### [Instructions for the task]
Verbatim copy without pictures. Please print every entry as it stands.

START Material to process

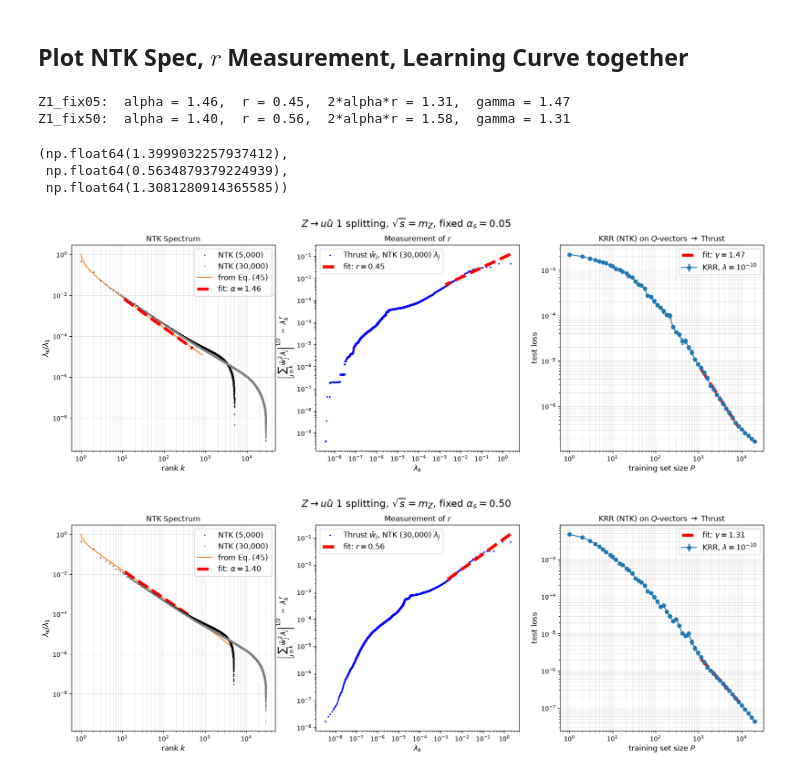
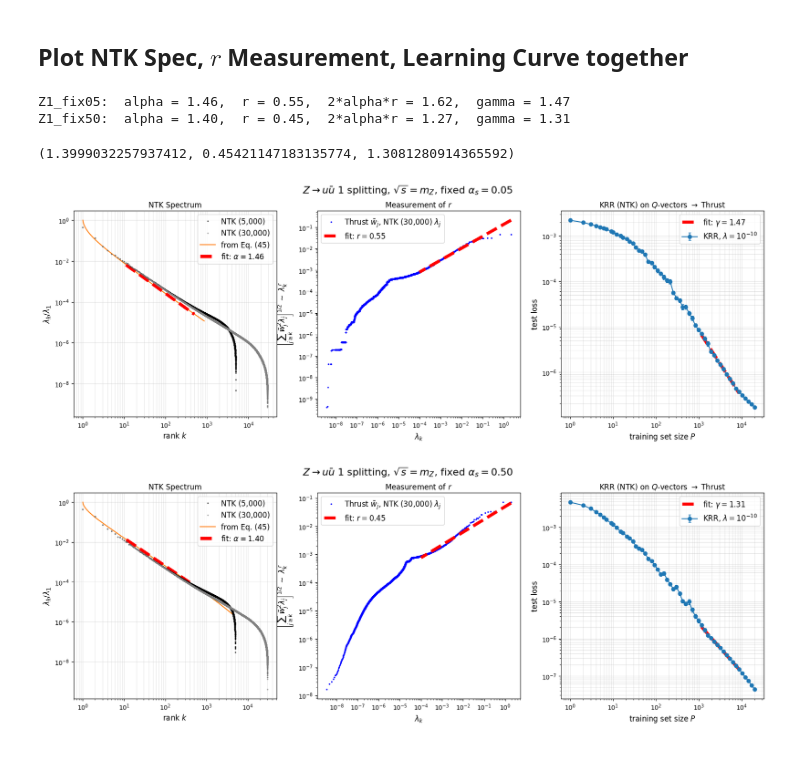
Before and after one commit to Shutko/Jet-Scaling-Laws, a Jupyter notebook: StevensCode/plot_together.ipynb, the cells around one changed output. Drawn from its saved outputs; the diff is of its cells as text; code cells hidden in the pictures.

```diff
--- a/StevensCode/plot_together.ipynb
+++ b/StevensCode/plot_together.ipynb
@@ -242,13 +197,11 @@ def plot_scaling(key, window_alpha=(100, 1000), window_r=(20, 300), window_gamma
     print(f'{key}:  alpha = {alpha:.2f},  r = {r:.2f},  2*alpha*r = {2*alpha*r:.2f},  gamma = {gamma:.2f}')
     return alpha, r, gamma
 # %%
-plot_scaling('Z1_fix05', (10, 500), (1, 100), (1000, 10000))
-plot_scaling('Z1_fix50', (10, 500), (1, 100), (1000, 10000))
+plot_scaling('Z1_fix05', (10, 500), (1, 1000), (1000, 10000))
+plot_scaling('Z1_fix50', (10, 500), (1, 1000), (1000, 10000))
 # %% [output]
-Z1_fix05:  alpha = 1.46,  r = 0.45,  2*alpha*r = 1.31,  gamma = 1.47
-Z1_fix50:  alpha = 1.40,  r = 0.56,  2*alpha*r = 1.58,  gamma = 1.31
+Z1_fix05:  alpha = 1.46,  r = 0.55,  2*alpha*r = 1.62,  gamma = 1.47
+Z1_fix50:  alpha = 1.40,  r = 0.45,  2*alpha*r = 1.27,  gamma = 1.31
-(np.float64(1.3999032257937412),
- np.float64(0.5634879379224939),
- np.float64(1.3081280914365585))
+(1.3999032257937412, 0.45421147183135774, 1.3081280914365592)
-[figure, old version]
+[figure, new version]
-[figure, old version]
+[figure, new version]
```
Also changed, not shown: parts of 2 cells of this notebook.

END Material to process

### [The completed task]
Before and after one commit to Shutko/Jet-Scaling-Laws, a Jupyter notebook: StevensCode/plot_together.ipynb, the cells around one changed output. Drawn from its saved outputs; the diff is of its cells as text; code cells hidden in the pictures.

```diff
--- a/StevensCode/plot_together.ipynb
+++ b/StevensCode/plot_together.ipynb
@@ -242,13 +197,11 @@ def plot_scaling(key, window_alpha=(100, 1000), window_r=(20, 300), window_gamma
     print(f'{key}:  alpha = {alpha:.2f},  r = {r:.2f},  2*alpha*r = {2*alpha*r:.2f},  gamma = {gamma:.2f}')
     return alpha, r, gamma
 # %%
-plot_scaling('Z1_fix05', (10, 500), (1, 100), (1000, 10000))
-plot_scaling('Z1_fix50', (10, 500), (1, 100), (1000, 10000))
+plot_scaling('Z1_fix05', (10, 500), (1, 1000), (1000, 10000))
+plot_scaling('Z1_fix50', (10, 500), (1, 1000), (1000, 10000))
 # %% [output]
-Z1_fix05:  alpha = 1.46,  r = 0.45,  2*alpha*r = 1.31,  gamma = 1.47
-Z1_fix50:  alpha = 1.40,  r = 0.56,  2*alpha*r = 1.58,  gamma = 1.31
+Z1_fix05:  alpha = 1.46,  r = 0.55,  2*alpha*r = 1.62,  gamma = 1.47
+Z1_fix50:  alpha = 1.40,  r = 0.45,  2*alpha*r = 1.27,  gamma = 1.31
-(np.float64(1.3999032257937412),
- np.float64(0.5634879379224939),
- np.float64(1.3081280914365585))
+(1.3999032257937412, 0.45421147183135774, 1.3081280914365592)
-[figure, old version]
+[figure, new version]
-[figure, old version]
+[figure, new version]
```
Also changed, not shown: parts of 2 cells of this notebook.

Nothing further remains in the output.